VoxEU Column COVID-19 Labour Markets Macroeconomic policy

Back-of-the-envelope estimates of next quarter’s US unemployment rate

Workers will inevitably be laid off as a result of measures implemented to limit the spread of COVID-19. This column estimates what the unemployment rate may be at the end of the second quarter of 2020, by combining different types of statistics on industry and occupation composition. It finds that over 52 million people could be unemployed, with a 32.1% unemployment rate.

This column originally appeared March 24 on the St. Louis Fed’s On the Economy blog: Back-of-the-Envelope Estimates of Next Quarter’s Unemployment Rate.

As state and local governments implement social-distancing measures to suppress and contain the spread of COVID-19, many businesses are faced with a large decrease in sales and revenue. This slowdown of economic activity will inevitably lead to solvency and liquidity problems that result in workers being laid off.

This negative shock does not equally affect all businesses, sectors or occupations. Many workers in professional services, for example, are able to work from home and continue their activities with minimal disruption. Others—who work in occupations that involve direct physical contact with customers, such as restaurant waiters—are likely to see their jobs affected by social-distancing measures.

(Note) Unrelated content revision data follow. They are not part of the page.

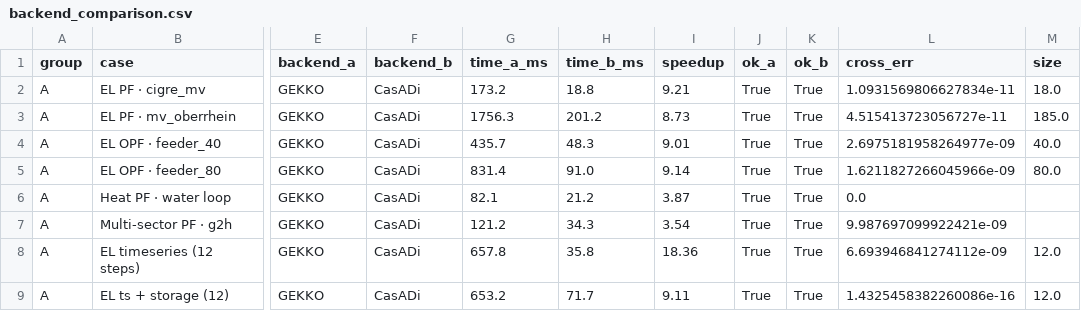
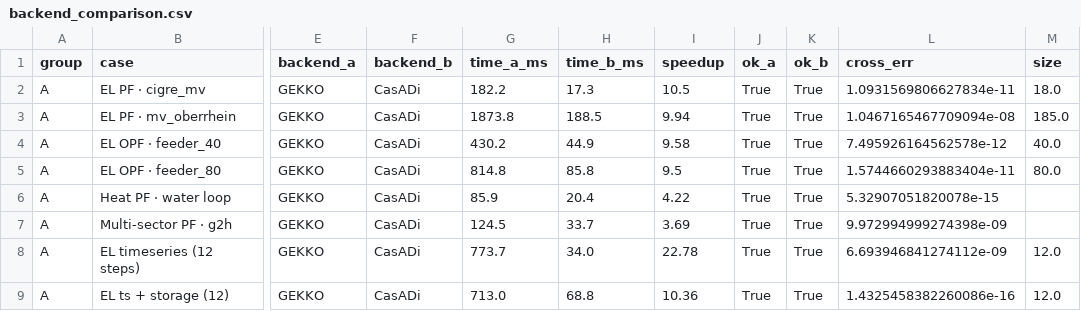
Before and after one commit to Digitalized-Energy-Systems/monee, a CSV file: benchmarks/results/backend_comparison.csv, drawn as a sheet; only a part is shown, gaps mark what is left out; the diff covers the shown part only; the diff names each change by its address in the sheet, - before the commit and + after, or states it on an @@ line.

```diff
--- a/benchmarks/results/backend_comparison.csv
+++ b/benchmarks/results/backend_comparison.csv
-G2 (time_a_ms): 173.2
+G2 (time_a_ms): 182.2
-H2 (time_b_ms): 18.8
+H2 (time_b_ms): 17.3
-I2 (speedup): 9.21
+I2 (speedup): 10.5
-G3 (time_a_ms): 1756.3
+G3 (time_a_ms): 1873.8
-H3 (time_b_ms): 201.2
+H3 (time_b_ms): 188.5
-I3 (speedup): 8.73
+I3 (speedup): 9.94
-L3 (cross_err): 4.515413723056727e-11
+L3 (cross_err): 1.0467165467709094e-08
-G4 (time_a_ms): 435.7
+G4 (time_a_ms): 430.2
-H4 (time_b_ms): 48.3
+H4 (time_b_ms): 44.9
-I4 (speedup): 9.01
+I4 (speedup): 9.58
-L4 (cross_err): 2.6975181958264977e-09
+L4 (cross_err): 7.495926164562578e-12
-G5 (time_a_ms): 831.4
+G5 (time_a_ms): 814.8
-H5 (time_b_ms): 91.0
+H5 (time_b_ms): 85.8
-I5 (speedup): 9.14
+I5 (speedup): 9.5
-L5 (cross_err): 1.6211827266045966e-09
+L5 (cross_err): 1.5744660293883404e-11
-G6 (time_a_ms): 82.1
+G6 (time_a_ms): 85.9
-H6 (time_b_ms): 21.2
+H6 (time_b_ms): 20.4
-I6 (speedup): 3.87
+I6 (speedup): 4.22
-L6 (cross_err): 0.0
+L6 (cross_err): 5.32907051820078e-15
-G7 (time_a_ms): 121.2
+G7 (time_a_ms): 124.5
-H7 (time_b_ms): 34.3
+H7 (time_b_ms): 33.7
-I7 (speedup): 3.54
+I7 (speedup): 3.69
-L7 (cross_err): 9.987697099922421e-09
+L7 (cross_err): 9.972994999274398e-09
-G8 (time_a_ms): 657.8
+G8 (time_a_ms): 773.7
-H8 (time_b_ms): 35.8
+H8 (time_b_ms): 34.0
-I8 (speedup): 18.36
+I8 (speedup): 22.78
-G9 (time_a_ms): 653.2
+G9 (time_a_ms): 713.0
-H9 (time_b_ms): 71.7
+H9 (time_b_ms): 68.8
-I9 (speedup): 9.11
+I9 (speedup): 10.36
```
Also changed, not shown: 26 edited cells elsewhere in this file, benchmarks/results/pandapipes_comparison.csv, benchmarks/results/pandapower_comparison.csv, 16 other files.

In this column, we combine different types of statistics on industry and occupation composition to try to arrive at a back-of-the-envelope estimate for what the unemployment rate may be at the end of the second quarter of 2020.

Current labour statistics

The starting point is the state of the US economy as of February 2020. According to the Bureau of Labor Statistics (via FRED), the civilian labour force consisted of 164.5 million people, and the unemployment rate was 3.5%.1 This means that there were around 5.76 million unemployed people in the U.S. in February. Our calculation assumes that the labour force remains constant and that none of those 5.76 million people would be able to find a job in the second quarter of 2020.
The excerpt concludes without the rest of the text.